The Santa Susana Field Laboratory is located in the Simi Hills on just under 3,000 acres of land. The property is comprised of four different administrative areas: Area I, Area II, Area III and Area IV. Currently, Area I, Area III and Area IV are owned and operated by the Boeing Company. Area II is owned by the US Government and used by NASA.
Shortly after World War II, North American Aviation (NAA) purchased the land for rocket testing and formed Rocketdyne, later known as Rockwell International Corporation.
Between 1954 and 1957, the NAA constructed Alpha, Bravo, Coca and Delta test stands, which were designed to test various propellants and different firing positions, under contract with the US Air Force, on the land known as Area II. This type of testing within the Santa Susana Facility has led to many major improvements of weapons and space vehicles, including the Apollo missions, Space Shuttle Programs and Air Force missile programs.
Three test stands were constructed in area Alpha in 1955 and initially designed to conduct engine testing for Navajo, Jupiter, Thor and Atlas programs.

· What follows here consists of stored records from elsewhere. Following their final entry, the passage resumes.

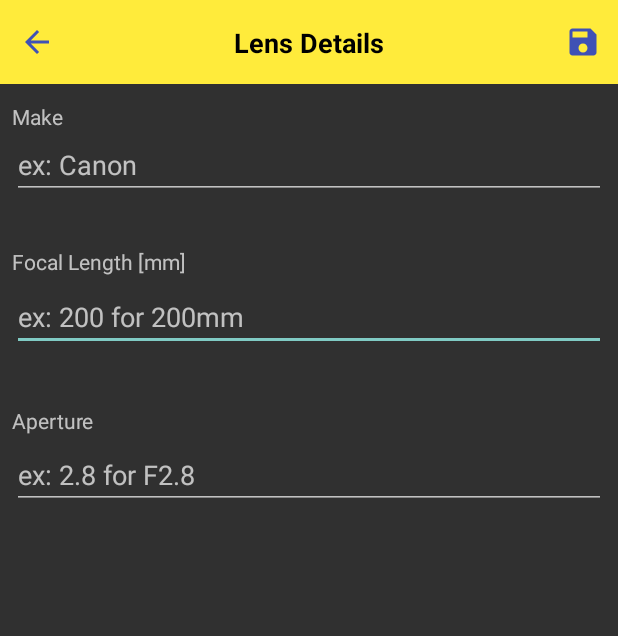
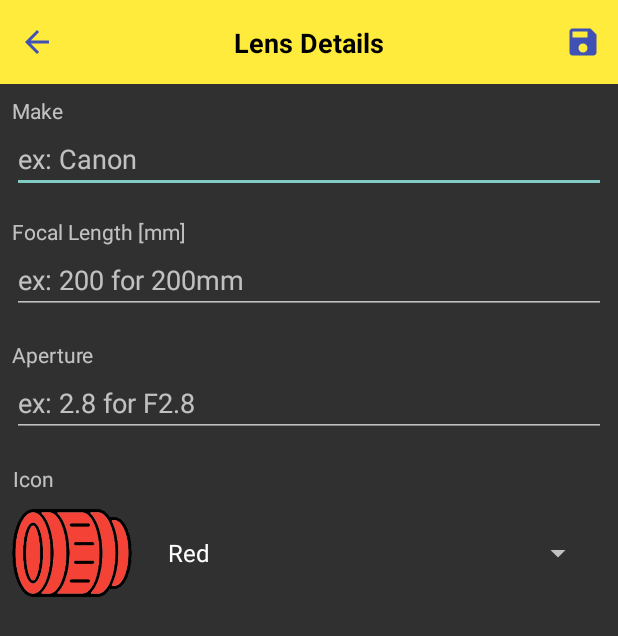
Before and after one commit to Tooo/Depth-of-Field-Calculator-Android, an Android app: the AddLens screen opened directly, with no data from a screen before it, on a phone screen of 412 x 824 dp. Shown: the top 636 px of the screen. Run offline under Robolectric (Android 15) with nearby library versions, the phone set to English and light mode, and no system bars.

Commit message:
Add Icon dropdown menu
Added dropdown menu in Add Lens to choose from 5 colours

```diff
--- a/app/src/main/java/com/cmpt276a2/activities/AddLens.java
+++ b/app/src/main/java/com/cmpt276a2/activities/AddLens.java
@@ -5,9 +5,12 @@ import androidx.appcompat.app.AppCompatActivity;
 import android.content.Intent;
 import android.os.Bundle;
 import android.view.View;
-import android.widget.Button;
+import android.widget.AdapterView;
+import android.widget.ArrayAdapter;
 import android.widget.EditText;
 import android.widget.ImageButton;
+import android.widget.ImageView;
+import android.widget.Spinner;
 import android.widget.Toast;
 
 import com.cmpt276a2.R;
@@ -16,6 +19,9 @@ import com.cmpt276a2.model.LensManager;
 
 public class AddLens extends AppCompatActivity {
     private LensManager myLens;
+    private String[] colours = {"Red", "Orange", "Yellow", "Green", "Blue"};
+    private int[] iconList = {R.drawable.len_red, R.drawable.len_orange, R.drawable.len_yellow, R.drawable.len_green, R.drawable.len_blue};
+    private int iconID;
 
     @Override
     protected void onCreate(Bundle savedInstanceState) {
@@ -25,6 +31,7 @@ public class AddLens extends AppCompatActivity {
         myLens = LensManager.getInstance();
 
         setupBackButton();
+        setupIconSelector();
         setupSaveButton();
     }
 
@@ -36,6 +43,26 @@ public class AddLens extends AppCompatActivity {
             public void onClick(View view) {
                 Intent intent = new Intent(AddLens.this, MainActivity.class);
                 startActivity(intent);
+            }
+        });
+    }
+
+    private void setupIconSelector() {
+        Spinner spinner = findViewById(R.id.add_spinIcon);
+        ArrayAdapter<String> adapter = new ArrayAdapter<>(AddLens.this, android.R.layout.simple_spinner_item, colours);
+        spinner.setAdapter(adapter);
+
+        spinner.setOnItemSelectedListener(new AdapterView.OnItemSelectedListener() {
+            @Override
+            public void onItemSelected(AdapterView<?> parent, View view, int position, long id) {
+                ImageView imageView = findViewById(R.id.add_imgLen);
+                iconID = iconList[position];
+                imageView.setImageResource(iconID);
+            }
+
+            @Override
+            public void onNothingSelected(AdapterView<?> adapterView) {
+
             }
         });
     }
@@ -91,7 +118,7 @@ public class AddLens extends AppCompatActivity {
                     return;
                 }
 
-                myLens.add(new Lens(make, aperture, focal, R.drawable.len_red));
+                myLens.add(new Lens(make, aperture, focal, iconID));
 
                 Intent intent = new Intent(AddLens.this, MainActivity.class);
                 startActivity(intent);
--- a/app/src/main/res/layout/activity_add_lens.xml
+++ b/app/src/main/res/layout/activity_add_lens.xml
@@ -56,6 +56,40 @@
         app:layout_constraintStart_toStartOf="@+id/add_tool"
         app:layout_constraintTop_toTopOf="parent" />
 
+    <TextView
+        android:id="@+id/add_txtMake"
+        android:layout_width="wrap_content"
+        android:layout_height="wrap_content"
+        android:layout_marginTop="8dp"
+        android:text="@string/make"
+        app:layout_constraintEnd_toEndOf="parent"
+        app:layout_constraintHorizontal_bias="0.022"
+        app:layout_constraintStart_toStartOf="parent"
+        app:layout_constraintTop_toBottomOf="@+id/add_tool" />
+
+    <com.google.android.material.textfield.TextInputEditText
+        android:id="@+id/add_inputMake"
+        android:layout_width="match_parent"
+        android:layout_height="wrap_content"
+        android:layout_marginEnd="8dp"
+        android:layout_marginStart="8dp"
+        android:hint="@string/hint_make"
+        app:layout_constraintEnd_toEndOf="parent"
+        app:layout_constraintHorizontal_bias="0.0"
+        app:layout_constraintStart_toStartOf="parent"
+        app:layout_constraintTop_toBottomOf="@+id/add_txtMake" />
+
+    <TextView
+        android:id="@+id/add_txtFocal"
+        android:layout_width="wrap_content"
+        android:layout_height="wrap_content"
+        android:layout_marginTop="16dp"
+        android:text="@string/focal_length"
+        app:layout_constraintEnd_toEndOf="parent"
+        app:layout_constraintHorizontal_bias="0.028"
+        app:layout_constraintStart_toStartOf="parent"
+        app:layout_constraintTop_toBottomOf="@+id/add_inputMake" />
+
     <com.google.android.material.textfield.TextInputEditText
         android:id="@+id/add_inputFocal"
         android:layout_width="match_parent"
@@ -63,25 +97,10 @@
         android:layout_marginEnd="8dp"
         android:layout_marginStart="8dp"
         android:hint="@string/hint_focal"
-        app:layout_constraintBottom_toTopOf="@+id/add_txtAperture"
-        app:layout_constraintEnd_toEndOf="parent"
-        app:layout_constraintHorizontal_bias="1.0"
-        app:layout_constraintStart_toStartOf="parent"
-        app:layout_constraintTop_toBottomOf="@+id/add_txtFocal"
-        app:layout_constraintVertical_bias="0.111" />
-
-    <com.google.android.material.textfield.TextInputEditText
-        android:id="@+id/add_inputAperture"
-        android:layout_width="match_parent"
-        android:layout_height="wrap_content"
-        android:layout_marginEnd="8dp"
-        android:layout_marginStart="8dp"
-        android:layout_marginTop="4dp"
-        android:hint="@string/hint_aperture"
         app:layout_constraintEnd_toEndOf="parent"
         app:layout_constraintHorizontal_bias="0.0"
         app:layout_constraintStart_toStartOf="parent"
-        app:layout_constraintTop_toBottomOf="@+id/add_txtAperture" />
+        app:layout_constraintTop_toBottomOf="@+id/add_txtFocal" />
 
     <TextView
         android:id="@+id/add_txtAperture"
@@ -92,45 +111,57 @@
         app:layout_constraintEnd_toEndOf="parent"
         app:layout_constraintHorizontal_bias="0.023"
         app:layout_constraintStart_toStartOf="parent"
-        app:layout_constraintTop_toTopOf="parent"
-        app:layout_constraintVertical_bias="0.336" />
-
-    <TextView
-        android:id="@+id/add_txtMake"
-        android:layout_width="wrap_content"
-        android:layout_height="wrap_content"
-        android:text="@string/make"
-        app:layout_constraintBottom_toBottomOf="parent"
-        app:layout_constraintEnd_toEndOf="parent"
-        app:layout_constraintHorizontal_bias="0.022"
-        app:layout_constraintStart_toStartOf="parent"
-        app:layout_constraintTop_toBottomOf="@+id/add_tool"
-        app:layout_constraintVertical_bias="0.016" />
+        app:layout_constraintTop_toBottomOf="@+id/add_txtFocal"
+        app:layout_constraintVertical_bias="0.098" />
 
     <com.google.android.material.textfield.TextInputEditText
-        android:id="@+id/add_inputMake"
+        android:id="@+id/add_inputAperture"
         android:layout_width="match_parent"
         android:layout_height="wrap_content"
         android:layout_marginEnd="8dp"
         android:layout_marginStart="8dp"
-        android:hint="@string/hint_make"
-        app:layout_constraintBottom_toTopOf="@+id/add_txtFocal"
+        android:hint="@string/hint_aperture"
         app:layout_constraintEnd_toEndOf="parent"
         app:layout_constraintHorizontal_bias="0.0"
         app:layout_constraintStart_toStartOf="parent"
-        app:layout_constraintTop_toBottomOf="@+id/add_txtMake"
-        app:layout_constraintVertical_bias="0.0" />
+        app:layout_constraintTop_toBottomOf="@+id/add_txtAperture" />
 
     <TextView
-        android:id="@+id/add_txtFocal"
+        android:id="@+id/add_txtIcon"
         android:layout_width="wrap_content"
         android:layout_height="wrap_content"
-        android:text="@string/focal_length"
+        android:text="@string/icon"
         app:layout_constraintBottom_toBottomOf="parent"
         app:layout_constraintEnd_toEndOf="parent"
-        app:layout_constraintHorizontal_bias="0.028"
+        app:layout_constraintHorizontal_bias="0.023"
         app:layout_constraintStart_toStartOf="parent"
-        app:layout_constraintTop_toTopOf="parent"
-        app:layout_constraintVertical_bias="0.205" />
+        app:layout_constraintTop_toBottomOf="@+id/add_txtAperture"
+        app:layout_constraintVertical_bias="0.113" />
+
+    <ImageView
+        android:id="@+id/add_imgLen"
+        android:layout_width="wrap_content"
+        android:layout_height="wrap_content"
+        android:adjustViewBounds="true"
+        android:contentDescription="@string/len_image"
+        android:maxHeight="80dp"
+        android:maxWidth="80dp"
+        app:layout_constraintEnd_toEndOf="parent"
+        app:layout_constraintHorizontal_bias="0.025"
+        app:layout_constraintStart_toStartOf="parent"
+        app:layout_constraintTop_toBottomOf="@+id/add_txtIcon"
+        app:srcCompat="@drawable/len_red" />
+
+    <Spinner
+        android:id="@+id/add_spinIcon"
+        android:layout_width="0dp"
+        android:layout_height="wrap_content"
+        android:layout_marginEnd="16dp"
+        android:layout_marginStart="16dp"
+        app:layout_constraintBottom_toBottomOf="@+id/add_imgLen"
+        app:layout_constraintEnd_toEndOf="parent"
+        app:layout_constraintHorizontal_bias="0.24"
+        app:layout_constraintStart_toEndOf="@+id/add_imgLen"
+        app:layout_constraintTop_toTopOf="@+id/add_imgLen" />
 
 </androidx.constraintlayout.widget.ConstraintLayout>
--- a/app/src/main/res/values/strings.xml
+++ b/app/src/main/res/values/strings.xml
@@ -34,4 +34,5 @@
     <string name="circle_of_confusion_m">Circle of Confusion [m]</string>
     <string name="calculate">Calculate</string>
     <string name="backarrowdof">backarrowDoF</string>
+    <string name="icon">Icon</string>
 </resources>
```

The first launch of the Alpha test stands was in 1960 and the last launch was in 1990.
Bravo test stands were activated in 1956 and designed to test Thors, Atlas and Delta engines, but soon after construction completed, modifications were done to accommodate large testing components. The testing done on the F-1 engine turbopumps and thrust chamber were the most significant historic moments of the Bravo test area.
Coca I was completed in 1956 and was originally constructed to be 48 feet tall, which was all that was required to support the engines of the Apollo. In 1966, Coca IV, a much larger test stand was completed nearby and reached 105 feet in height. In the 1960's the Coca test stands played major roles in the Apollo program, which sent astronauts to the moon. Modifications continued into the early 1970's with the addition of work platforms, which subsequently increased the overall size again, to accommodate testing on the Space Shuttle Main Engine (SSME).
The Delta test area, not pictured below, played a major role in testing of the Jupiter and Thor engines.
In 1983, traces of TCE (Trichloroethylene) were found throughout the soil, surface and ground water as a result of all the testing that occurred over the years. NASA, in cooperation with Boeing, is actively engaged in a clean-up process. Part of the clean-up involves the demolition of the remaining test stands. The Delta test stands have already been demolished and sadly the Coca test stands are expected to be removed in the near future.